- Opening Delimiter -

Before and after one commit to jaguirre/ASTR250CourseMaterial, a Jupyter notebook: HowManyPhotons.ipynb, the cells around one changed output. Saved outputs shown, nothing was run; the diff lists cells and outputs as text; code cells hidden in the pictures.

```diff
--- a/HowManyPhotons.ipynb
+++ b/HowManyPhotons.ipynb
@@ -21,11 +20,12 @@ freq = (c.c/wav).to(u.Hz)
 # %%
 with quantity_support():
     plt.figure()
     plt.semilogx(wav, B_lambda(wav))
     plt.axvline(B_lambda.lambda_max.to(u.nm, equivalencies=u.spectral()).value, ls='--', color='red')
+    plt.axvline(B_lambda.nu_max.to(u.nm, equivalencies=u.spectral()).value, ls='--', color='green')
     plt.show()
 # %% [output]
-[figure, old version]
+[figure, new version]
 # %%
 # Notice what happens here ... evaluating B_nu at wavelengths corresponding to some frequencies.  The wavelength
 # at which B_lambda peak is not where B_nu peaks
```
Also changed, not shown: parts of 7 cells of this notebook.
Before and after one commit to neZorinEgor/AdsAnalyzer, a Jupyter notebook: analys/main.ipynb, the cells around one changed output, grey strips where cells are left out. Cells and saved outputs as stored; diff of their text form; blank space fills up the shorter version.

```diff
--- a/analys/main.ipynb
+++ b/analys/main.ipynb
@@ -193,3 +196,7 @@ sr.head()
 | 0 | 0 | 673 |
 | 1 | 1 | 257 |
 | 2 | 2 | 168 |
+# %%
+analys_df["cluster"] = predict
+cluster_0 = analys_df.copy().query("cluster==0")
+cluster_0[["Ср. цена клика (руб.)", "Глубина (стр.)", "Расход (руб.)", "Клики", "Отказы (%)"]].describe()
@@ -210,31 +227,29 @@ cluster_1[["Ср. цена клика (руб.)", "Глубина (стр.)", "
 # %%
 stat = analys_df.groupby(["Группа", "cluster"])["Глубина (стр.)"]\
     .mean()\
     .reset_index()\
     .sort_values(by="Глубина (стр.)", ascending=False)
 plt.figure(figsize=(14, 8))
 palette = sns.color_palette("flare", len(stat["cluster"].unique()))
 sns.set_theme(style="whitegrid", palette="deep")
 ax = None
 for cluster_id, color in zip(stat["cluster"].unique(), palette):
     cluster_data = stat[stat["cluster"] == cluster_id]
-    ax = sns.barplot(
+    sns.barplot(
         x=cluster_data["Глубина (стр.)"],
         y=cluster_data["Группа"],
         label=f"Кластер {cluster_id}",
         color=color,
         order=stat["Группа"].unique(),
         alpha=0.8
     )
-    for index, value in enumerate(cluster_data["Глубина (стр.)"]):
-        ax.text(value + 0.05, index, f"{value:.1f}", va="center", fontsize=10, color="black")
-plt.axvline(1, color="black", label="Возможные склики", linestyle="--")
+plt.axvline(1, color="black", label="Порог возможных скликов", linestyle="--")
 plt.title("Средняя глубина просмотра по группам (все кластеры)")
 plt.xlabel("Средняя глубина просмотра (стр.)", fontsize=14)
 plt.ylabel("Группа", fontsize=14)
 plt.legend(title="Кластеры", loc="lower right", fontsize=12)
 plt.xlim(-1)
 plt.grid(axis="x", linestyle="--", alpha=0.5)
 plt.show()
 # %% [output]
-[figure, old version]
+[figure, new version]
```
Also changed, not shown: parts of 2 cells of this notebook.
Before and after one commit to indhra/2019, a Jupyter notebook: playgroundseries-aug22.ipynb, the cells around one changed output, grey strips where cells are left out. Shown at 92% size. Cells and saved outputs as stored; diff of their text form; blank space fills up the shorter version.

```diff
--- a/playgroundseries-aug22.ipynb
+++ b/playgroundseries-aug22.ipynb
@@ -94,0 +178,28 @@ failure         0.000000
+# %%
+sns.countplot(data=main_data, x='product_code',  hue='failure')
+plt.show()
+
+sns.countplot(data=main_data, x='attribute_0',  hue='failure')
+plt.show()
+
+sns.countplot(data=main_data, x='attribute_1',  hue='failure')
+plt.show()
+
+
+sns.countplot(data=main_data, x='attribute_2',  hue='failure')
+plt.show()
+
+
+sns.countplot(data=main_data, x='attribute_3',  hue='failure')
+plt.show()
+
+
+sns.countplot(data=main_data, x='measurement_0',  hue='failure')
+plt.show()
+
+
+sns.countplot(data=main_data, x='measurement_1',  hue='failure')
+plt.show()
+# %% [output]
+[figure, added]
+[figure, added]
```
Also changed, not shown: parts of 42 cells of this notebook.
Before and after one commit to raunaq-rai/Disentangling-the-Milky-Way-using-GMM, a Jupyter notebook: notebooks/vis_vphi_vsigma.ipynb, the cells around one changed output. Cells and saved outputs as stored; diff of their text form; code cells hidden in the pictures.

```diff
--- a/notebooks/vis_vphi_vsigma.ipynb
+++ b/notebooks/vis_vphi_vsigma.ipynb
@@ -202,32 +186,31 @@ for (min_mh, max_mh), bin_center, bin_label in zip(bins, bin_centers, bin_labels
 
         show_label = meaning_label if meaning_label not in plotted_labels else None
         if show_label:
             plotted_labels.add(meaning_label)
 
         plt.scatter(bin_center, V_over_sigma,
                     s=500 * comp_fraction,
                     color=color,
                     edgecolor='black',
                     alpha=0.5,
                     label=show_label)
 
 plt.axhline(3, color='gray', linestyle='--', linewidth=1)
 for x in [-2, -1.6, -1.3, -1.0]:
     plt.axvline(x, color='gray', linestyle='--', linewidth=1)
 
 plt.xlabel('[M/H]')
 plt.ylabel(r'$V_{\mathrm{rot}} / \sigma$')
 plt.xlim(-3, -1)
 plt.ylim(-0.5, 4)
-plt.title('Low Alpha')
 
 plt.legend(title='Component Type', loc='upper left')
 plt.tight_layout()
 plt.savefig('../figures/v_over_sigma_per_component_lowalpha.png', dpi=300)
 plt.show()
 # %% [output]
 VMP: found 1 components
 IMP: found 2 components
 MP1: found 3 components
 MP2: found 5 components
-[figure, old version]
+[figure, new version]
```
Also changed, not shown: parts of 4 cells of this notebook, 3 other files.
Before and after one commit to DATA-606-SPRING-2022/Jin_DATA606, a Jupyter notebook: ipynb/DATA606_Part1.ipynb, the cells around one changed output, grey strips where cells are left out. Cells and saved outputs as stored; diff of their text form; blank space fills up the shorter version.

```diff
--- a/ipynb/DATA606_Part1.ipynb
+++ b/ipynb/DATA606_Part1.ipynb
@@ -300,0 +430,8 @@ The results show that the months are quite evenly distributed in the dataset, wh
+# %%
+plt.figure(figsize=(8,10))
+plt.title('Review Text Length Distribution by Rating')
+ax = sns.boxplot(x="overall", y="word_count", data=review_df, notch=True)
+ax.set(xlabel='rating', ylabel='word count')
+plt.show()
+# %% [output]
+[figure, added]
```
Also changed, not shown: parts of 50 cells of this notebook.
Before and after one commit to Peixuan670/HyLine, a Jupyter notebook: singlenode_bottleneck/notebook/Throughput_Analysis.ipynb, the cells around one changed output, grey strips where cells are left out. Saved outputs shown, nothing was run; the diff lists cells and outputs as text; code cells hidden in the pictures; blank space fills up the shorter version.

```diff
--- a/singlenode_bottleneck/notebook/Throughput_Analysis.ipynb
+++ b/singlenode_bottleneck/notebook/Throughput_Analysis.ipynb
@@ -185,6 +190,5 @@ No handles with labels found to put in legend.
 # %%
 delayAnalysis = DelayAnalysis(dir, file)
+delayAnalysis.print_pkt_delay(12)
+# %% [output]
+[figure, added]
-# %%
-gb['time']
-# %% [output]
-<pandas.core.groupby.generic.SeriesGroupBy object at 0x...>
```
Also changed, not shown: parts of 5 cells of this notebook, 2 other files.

- Closing Delimiter -

Task statement => Please give again only the lines from the start of the material through the line holding "Also changed, not shown: parts of 7", exactly as they are written.

Answer to this task =>
Before and after one commit to jaguirre/ASTR250CourseMaterial, a Jupyter notebook: HowManyPhotons.ipynb, the cells around one changed output. Saved outputs shown, nothing was run; the diff lists cells and outputs as text; code cells hidden in the pictures.

```diff
--- a/HowManyPhotons.ipynb
+++ b/HowManyPhotons.ipynb
@@ -21,11 +20,12 @@ freq = (c.c/wav).to(u.Hz)
 # %%
 with quantity_support():
     plt.figure()
     plt.semilogx(wav, B_lambda(wav))
     plt.axvline(B_lambda.lambda_max.to(u.nm, equivalencies=u.spectral()).value, ls='--', color='red')
+    plt.axvline(B_lambda.nu_max.to(u.nm, equivalencies=u.spectral()).value, ls='--', color='green')
     plt.show()
 # %% [output]
-[figure, old version]
+[figure, new version]
 # %%
 # Notice what happens here ... evaluating B_nu at wavelengths corresponding to some frequencies.  The wavelength
 # at which B_lambda peak is not where B_nu peaks
```
Also changed, not shown: parts of 7 cells of this notebook.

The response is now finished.